In winter our road in from the highway is ploughed after Highways has finished clearing highways; this can sometimes be days if there is frequent snowfall. Local loops get done when we can find a contractor willing to come out - not every snowfall - just when conditions warrant. Property owners are responsible for clearing their own driveways including the windrow left by the grader.

Shopping and services

There are no services at Napatak. Downtown La Ronge is 20 minutes and 20 km away. La Ronge is actually several communities grouped together. The main communities are Air Ronge, La Ronge, and the Near and Far Reserves of the Lac La Ronge Indian Band. There are also outlying communities up and down the lake, such as Eagle Point, Sucker River, Wadin Bay, Potato Lake, and of course, Napatak. La Ronge and area includes 7,000 people, so there are good services, mostly along Highway 2 and La Ronge Avenue, along the lakefront in La Ronge. There are well-stocked grocery stores, lumberyards, a hardware store and many others.


Dogs (along with roads), are the biggest topic the Napatak Community Association hears complaints about. You can go a a long way to getting along with your neighbours by taking care with your dog.
Napatak has a dog bylaw. Dogs must be licensed. Lifetime licenses for Napatak are available for $5 from the Northern Municipal Affairs office in the Mistassinihk provincial building on La Ronge Ave. in La Ronge.
Dogs are required to be under the owner’s control or tied up. If you let yours off, do it where it won’t bother anyone and keep it under control so that you can recall it if other people, dog, or cars are around.
Neighbours appreciate, and the dog bylaw requires, that you keep your dog from barking and that you keep it under control or on your property. If you have a concern about a dangerous dog on the loose (that is threatening people or other dogs) call the RCMP in La Ronge, who will deal with it with a written complaint from you.

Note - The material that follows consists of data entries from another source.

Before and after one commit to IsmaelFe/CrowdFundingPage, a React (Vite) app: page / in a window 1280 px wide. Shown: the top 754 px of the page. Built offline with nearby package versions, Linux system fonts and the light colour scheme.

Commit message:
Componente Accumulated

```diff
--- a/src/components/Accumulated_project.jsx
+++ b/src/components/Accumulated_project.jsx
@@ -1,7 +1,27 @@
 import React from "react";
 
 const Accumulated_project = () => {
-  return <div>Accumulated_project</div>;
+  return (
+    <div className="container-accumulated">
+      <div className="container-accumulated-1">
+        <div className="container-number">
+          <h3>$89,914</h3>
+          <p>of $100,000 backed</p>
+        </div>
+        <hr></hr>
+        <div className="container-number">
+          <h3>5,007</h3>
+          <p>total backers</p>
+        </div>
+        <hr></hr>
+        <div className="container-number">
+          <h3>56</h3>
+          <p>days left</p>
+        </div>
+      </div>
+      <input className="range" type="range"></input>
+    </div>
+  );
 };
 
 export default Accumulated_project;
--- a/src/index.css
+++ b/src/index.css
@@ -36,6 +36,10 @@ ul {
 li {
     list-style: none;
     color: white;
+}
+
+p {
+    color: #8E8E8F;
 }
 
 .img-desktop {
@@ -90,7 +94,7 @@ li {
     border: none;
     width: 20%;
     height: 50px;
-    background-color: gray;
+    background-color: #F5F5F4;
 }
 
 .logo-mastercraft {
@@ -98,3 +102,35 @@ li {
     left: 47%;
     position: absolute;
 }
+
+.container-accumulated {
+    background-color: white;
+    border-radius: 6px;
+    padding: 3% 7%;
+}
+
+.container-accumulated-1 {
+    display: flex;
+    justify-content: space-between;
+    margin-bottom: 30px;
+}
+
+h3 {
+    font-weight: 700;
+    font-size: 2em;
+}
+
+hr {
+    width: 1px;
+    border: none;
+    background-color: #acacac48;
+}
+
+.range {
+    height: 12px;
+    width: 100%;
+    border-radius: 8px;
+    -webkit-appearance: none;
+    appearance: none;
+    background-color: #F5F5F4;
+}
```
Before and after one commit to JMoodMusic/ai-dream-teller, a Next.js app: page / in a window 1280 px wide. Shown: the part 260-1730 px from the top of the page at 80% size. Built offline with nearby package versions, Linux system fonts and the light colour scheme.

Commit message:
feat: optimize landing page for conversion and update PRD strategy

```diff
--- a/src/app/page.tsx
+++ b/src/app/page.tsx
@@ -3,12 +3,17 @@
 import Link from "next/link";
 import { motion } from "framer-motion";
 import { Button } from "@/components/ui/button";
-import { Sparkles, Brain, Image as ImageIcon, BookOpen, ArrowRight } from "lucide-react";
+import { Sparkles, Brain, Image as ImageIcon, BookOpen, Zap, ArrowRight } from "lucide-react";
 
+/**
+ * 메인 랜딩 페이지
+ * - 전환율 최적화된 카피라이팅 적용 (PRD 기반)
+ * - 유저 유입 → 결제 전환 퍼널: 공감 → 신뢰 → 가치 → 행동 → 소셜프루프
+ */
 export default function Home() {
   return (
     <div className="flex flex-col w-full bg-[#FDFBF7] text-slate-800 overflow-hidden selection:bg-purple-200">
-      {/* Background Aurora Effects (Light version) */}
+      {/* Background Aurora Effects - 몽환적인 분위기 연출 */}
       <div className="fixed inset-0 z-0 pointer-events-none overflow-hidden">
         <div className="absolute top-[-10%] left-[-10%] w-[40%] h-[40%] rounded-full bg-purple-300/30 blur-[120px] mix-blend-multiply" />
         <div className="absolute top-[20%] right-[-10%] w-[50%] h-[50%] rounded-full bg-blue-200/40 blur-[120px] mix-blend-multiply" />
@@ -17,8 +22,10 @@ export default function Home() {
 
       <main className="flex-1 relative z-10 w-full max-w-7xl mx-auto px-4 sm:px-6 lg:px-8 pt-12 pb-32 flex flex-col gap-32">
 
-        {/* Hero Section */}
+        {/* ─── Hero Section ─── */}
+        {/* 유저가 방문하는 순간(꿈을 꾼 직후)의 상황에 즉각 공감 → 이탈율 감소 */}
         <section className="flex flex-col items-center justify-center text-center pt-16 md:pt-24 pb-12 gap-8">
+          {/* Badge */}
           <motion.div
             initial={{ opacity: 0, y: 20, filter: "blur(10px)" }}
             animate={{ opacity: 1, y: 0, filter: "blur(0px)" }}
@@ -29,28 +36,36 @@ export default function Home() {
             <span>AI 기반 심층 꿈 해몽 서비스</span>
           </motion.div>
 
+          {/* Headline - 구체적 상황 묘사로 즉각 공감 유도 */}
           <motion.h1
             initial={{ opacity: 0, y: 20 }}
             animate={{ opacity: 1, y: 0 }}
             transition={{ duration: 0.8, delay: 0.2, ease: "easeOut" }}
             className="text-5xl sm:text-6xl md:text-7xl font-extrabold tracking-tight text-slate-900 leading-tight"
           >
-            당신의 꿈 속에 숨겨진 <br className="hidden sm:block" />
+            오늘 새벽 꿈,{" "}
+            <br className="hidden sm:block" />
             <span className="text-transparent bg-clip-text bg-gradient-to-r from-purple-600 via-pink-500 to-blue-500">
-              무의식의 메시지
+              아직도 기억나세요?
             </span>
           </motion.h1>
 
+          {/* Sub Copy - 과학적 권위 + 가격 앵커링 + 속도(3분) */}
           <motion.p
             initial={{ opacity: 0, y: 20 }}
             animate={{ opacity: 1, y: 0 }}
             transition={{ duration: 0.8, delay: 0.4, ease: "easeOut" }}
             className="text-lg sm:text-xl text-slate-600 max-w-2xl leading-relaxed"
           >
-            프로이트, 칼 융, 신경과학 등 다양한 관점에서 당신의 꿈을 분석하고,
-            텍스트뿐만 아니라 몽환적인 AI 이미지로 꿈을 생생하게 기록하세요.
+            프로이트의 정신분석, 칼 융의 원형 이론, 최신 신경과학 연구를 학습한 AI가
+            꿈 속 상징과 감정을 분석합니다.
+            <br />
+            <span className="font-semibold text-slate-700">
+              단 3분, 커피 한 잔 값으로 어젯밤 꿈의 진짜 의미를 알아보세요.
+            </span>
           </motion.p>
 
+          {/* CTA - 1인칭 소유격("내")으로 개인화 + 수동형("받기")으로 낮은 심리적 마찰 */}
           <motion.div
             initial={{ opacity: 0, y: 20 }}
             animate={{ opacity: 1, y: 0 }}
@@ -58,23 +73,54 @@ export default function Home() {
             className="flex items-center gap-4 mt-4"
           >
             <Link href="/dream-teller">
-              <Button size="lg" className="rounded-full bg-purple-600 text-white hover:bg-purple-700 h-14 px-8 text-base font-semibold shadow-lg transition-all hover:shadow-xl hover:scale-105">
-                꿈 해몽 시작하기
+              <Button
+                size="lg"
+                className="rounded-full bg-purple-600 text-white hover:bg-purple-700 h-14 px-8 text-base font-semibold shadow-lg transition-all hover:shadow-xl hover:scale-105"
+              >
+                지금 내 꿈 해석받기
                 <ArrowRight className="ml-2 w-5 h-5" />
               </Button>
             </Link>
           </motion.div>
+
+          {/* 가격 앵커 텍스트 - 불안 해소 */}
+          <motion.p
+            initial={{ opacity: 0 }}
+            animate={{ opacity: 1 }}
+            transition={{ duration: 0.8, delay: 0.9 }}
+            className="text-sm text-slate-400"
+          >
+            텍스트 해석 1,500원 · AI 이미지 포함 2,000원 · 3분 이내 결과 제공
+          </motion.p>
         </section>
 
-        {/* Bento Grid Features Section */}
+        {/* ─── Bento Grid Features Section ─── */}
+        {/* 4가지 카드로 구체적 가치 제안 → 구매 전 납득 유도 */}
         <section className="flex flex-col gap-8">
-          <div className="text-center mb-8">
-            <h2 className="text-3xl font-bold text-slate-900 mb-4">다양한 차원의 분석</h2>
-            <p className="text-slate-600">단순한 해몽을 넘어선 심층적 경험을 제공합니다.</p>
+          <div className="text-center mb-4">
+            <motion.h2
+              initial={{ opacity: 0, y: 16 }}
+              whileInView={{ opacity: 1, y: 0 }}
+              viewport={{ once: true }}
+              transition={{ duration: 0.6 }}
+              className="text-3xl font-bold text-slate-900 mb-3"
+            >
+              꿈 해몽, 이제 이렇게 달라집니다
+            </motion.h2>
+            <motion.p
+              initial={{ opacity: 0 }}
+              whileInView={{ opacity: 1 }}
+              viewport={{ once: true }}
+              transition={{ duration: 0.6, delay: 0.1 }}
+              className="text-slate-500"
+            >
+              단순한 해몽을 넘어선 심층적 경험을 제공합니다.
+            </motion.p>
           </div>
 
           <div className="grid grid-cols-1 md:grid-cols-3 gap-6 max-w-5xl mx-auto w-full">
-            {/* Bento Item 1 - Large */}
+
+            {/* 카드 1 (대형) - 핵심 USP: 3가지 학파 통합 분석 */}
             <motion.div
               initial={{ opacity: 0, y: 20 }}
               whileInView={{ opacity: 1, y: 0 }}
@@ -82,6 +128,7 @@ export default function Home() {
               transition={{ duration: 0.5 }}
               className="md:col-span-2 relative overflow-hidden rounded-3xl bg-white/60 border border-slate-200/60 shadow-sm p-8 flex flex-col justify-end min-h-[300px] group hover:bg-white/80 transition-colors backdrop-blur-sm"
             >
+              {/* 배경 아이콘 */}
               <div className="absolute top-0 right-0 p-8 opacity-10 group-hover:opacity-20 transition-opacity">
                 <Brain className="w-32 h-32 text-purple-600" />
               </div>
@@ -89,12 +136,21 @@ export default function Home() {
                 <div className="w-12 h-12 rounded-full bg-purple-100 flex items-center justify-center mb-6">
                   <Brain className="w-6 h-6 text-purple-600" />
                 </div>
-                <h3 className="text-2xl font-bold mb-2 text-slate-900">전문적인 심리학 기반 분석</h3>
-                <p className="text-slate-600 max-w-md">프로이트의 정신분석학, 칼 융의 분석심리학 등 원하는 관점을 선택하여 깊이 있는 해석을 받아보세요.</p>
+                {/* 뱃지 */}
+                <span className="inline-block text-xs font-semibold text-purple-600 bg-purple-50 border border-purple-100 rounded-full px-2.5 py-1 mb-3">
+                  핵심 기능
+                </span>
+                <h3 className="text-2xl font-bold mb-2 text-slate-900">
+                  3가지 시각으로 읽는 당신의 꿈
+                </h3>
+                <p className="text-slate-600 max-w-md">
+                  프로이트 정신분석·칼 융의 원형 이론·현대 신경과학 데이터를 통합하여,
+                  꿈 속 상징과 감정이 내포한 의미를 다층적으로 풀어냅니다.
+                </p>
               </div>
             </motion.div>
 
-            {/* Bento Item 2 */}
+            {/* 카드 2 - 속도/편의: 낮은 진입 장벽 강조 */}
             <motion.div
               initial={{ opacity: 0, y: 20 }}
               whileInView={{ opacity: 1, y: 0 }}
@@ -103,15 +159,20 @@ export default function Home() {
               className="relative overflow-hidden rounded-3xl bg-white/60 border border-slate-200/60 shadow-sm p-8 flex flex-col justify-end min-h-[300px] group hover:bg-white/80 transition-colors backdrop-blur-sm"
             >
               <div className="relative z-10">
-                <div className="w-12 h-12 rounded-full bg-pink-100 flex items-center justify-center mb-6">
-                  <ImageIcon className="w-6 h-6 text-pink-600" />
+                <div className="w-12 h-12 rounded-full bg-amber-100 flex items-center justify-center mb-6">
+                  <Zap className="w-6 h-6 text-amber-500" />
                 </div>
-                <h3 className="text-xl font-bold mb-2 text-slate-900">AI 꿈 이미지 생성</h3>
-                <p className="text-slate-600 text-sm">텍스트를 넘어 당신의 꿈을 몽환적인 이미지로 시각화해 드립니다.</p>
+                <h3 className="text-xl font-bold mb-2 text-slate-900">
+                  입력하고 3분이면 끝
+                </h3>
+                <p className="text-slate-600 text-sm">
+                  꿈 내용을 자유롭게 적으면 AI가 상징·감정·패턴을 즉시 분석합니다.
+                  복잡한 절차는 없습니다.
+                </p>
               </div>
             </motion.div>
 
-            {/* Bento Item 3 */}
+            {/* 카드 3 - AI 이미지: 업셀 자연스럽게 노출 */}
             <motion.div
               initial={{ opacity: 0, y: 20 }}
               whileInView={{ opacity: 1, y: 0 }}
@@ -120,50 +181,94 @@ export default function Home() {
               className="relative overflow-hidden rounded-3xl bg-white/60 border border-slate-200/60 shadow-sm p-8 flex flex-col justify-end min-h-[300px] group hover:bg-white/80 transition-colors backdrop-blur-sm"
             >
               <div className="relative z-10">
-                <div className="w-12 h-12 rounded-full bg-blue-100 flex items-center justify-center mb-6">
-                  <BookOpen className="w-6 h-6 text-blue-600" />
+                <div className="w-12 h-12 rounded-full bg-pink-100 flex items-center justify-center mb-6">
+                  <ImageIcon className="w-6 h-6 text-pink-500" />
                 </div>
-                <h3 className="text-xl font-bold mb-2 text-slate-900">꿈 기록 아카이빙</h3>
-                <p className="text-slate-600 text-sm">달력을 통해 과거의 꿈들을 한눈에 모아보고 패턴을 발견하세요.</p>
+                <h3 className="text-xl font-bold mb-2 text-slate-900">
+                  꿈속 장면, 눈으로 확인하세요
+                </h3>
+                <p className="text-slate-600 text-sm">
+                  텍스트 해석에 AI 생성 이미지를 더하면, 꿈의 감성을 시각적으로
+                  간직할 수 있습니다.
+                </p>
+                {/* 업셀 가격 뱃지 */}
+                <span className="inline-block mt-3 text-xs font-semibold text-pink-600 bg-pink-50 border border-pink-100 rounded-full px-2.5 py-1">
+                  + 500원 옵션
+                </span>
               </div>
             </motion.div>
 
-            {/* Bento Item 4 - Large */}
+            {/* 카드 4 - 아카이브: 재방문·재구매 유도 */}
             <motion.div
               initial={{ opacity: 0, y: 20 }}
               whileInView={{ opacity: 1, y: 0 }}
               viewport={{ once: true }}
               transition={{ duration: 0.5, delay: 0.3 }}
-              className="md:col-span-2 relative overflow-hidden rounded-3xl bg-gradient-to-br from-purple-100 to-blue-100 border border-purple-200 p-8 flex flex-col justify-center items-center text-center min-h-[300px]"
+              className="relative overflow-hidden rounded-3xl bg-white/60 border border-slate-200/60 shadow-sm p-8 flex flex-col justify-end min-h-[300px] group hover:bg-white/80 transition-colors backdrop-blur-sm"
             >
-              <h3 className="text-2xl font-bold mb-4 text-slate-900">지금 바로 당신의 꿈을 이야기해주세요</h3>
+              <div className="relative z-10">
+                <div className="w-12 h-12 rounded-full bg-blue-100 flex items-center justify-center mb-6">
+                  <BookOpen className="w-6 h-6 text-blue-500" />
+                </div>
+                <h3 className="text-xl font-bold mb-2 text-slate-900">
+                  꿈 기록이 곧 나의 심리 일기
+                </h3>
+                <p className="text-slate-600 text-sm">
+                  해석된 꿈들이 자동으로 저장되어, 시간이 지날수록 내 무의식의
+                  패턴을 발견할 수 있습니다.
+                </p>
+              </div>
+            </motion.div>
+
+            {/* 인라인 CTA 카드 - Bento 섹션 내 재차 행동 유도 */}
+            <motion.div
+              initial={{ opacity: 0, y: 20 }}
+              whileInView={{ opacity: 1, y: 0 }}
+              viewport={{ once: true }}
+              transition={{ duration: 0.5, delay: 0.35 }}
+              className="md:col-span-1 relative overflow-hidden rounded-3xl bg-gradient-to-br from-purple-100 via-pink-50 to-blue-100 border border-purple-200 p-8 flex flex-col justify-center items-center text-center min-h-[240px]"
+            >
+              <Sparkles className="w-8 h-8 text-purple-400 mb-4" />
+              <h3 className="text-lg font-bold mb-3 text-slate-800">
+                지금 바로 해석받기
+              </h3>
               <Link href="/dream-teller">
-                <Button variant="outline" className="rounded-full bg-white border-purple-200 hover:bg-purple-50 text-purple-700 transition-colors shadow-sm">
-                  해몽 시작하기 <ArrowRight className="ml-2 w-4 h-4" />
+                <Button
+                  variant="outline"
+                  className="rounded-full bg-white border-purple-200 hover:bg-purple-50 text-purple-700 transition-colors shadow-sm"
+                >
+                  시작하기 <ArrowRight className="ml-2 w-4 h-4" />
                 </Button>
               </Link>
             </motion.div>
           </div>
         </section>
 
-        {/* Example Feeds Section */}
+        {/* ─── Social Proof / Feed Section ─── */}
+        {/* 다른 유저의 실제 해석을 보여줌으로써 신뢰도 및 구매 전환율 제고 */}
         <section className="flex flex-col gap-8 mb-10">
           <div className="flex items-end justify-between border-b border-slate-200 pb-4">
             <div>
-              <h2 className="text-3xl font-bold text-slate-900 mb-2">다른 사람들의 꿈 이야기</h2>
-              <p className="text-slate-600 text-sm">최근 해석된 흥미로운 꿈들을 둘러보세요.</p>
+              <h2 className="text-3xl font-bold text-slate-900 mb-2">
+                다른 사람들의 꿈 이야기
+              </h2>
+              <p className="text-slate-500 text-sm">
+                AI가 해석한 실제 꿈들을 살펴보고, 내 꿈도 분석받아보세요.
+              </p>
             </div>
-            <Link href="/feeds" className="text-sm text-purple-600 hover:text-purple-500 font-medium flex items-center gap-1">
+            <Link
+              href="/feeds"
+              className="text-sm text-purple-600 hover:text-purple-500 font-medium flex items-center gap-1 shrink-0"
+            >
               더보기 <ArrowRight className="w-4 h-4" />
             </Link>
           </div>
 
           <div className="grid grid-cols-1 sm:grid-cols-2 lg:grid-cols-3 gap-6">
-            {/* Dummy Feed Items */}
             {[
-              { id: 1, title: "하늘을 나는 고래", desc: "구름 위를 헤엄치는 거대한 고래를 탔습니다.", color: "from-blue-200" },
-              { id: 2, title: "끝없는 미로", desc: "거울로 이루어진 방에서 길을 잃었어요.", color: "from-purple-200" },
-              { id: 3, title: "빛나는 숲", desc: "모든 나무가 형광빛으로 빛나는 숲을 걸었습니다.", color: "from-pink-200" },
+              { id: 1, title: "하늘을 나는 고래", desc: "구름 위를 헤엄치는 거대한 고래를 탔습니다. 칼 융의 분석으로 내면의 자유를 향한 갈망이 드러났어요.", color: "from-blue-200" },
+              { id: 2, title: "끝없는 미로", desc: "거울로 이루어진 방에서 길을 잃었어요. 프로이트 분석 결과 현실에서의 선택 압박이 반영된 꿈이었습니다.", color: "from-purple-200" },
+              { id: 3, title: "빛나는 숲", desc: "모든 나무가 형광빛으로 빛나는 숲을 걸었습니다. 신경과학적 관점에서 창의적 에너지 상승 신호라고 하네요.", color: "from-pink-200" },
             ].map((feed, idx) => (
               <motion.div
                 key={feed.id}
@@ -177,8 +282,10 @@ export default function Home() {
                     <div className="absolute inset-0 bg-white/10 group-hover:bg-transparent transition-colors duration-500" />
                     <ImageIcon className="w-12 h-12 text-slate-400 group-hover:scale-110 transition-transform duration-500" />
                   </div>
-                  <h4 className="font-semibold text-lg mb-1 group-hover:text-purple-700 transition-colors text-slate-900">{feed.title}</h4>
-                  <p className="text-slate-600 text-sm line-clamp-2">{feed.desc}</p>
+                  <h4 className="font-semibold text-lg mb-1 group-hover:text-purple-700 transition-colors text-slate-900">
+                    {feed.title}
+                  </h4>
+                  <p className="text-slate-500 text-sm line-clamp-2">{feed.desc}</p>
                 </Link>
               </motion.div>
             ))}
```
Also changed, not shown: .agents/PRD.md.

The good stuff


Once you have got your place built, emptied your sewer, filled your water tank, and tied up your dog, you’ll want to get on the lake. There are two public docks, one on each side of the bay. In Napatak A, the dock is at the end of Kinoosao, which is appropriate, because that is the Cree word for fish. On Napatak B, follow the road in all the way to the end.
Fishing licences are available on line from the Saskatchewan government. To fish on Lac La Ronge requires a special endorsement on your fishing licence to keep track of and limit fishing of lake trout.
You can usually catch jackfish in the shallows around the bay or just outside the bay. With a big boat, you can cross the lake to Hunters Bay (1 ½ hours across) or to other deep water to go lake trout fishing. Pickerel/walleye fishing isn’t great, but if there are any, they are likely in Hunter’s Bay too. Pickerel fishing good on the Churchill River - head up to Stanley Mission or Missinipe.

The beach

The great secret of Lac La Ronge is that most of the south end of the lake is surrounded by beaches. Pile into the boat for a day on the beach with the whole beach to yourself.

Other outdoor activities

There are several walking / skiing / snowmobiling trails around Napatak. Look for signs at the trailheads; they are marked with small signs and there are maps posted. There is also a trail all along the lakeshore in front of the cabins, although it is a little hard to find in places.
The Nelson Lake trail follows the shore of a little landlocked lake. One entrance is on the north side of the road a few yards to the east of where the road splits to Napatak A and B; the other entrance is off the road into the Sask Tel microwave tower near Napatak B. A well marked trail follows the lakeshore for several kilometres.
La Ronge has skiing and canoeing clubs, well maintained ski trails, and a golf course. There are canoe outfitters at Missinipe, north on the Churchill River.

Finding out what’s going on

The local newspaper, the Northerner, comes out every week. You can buy it most places in town to find out what’s going on.

Missinipe Broadcasting (MBC), the local radio station, is at 89.9 and CBC is at 105.9 on the FM band.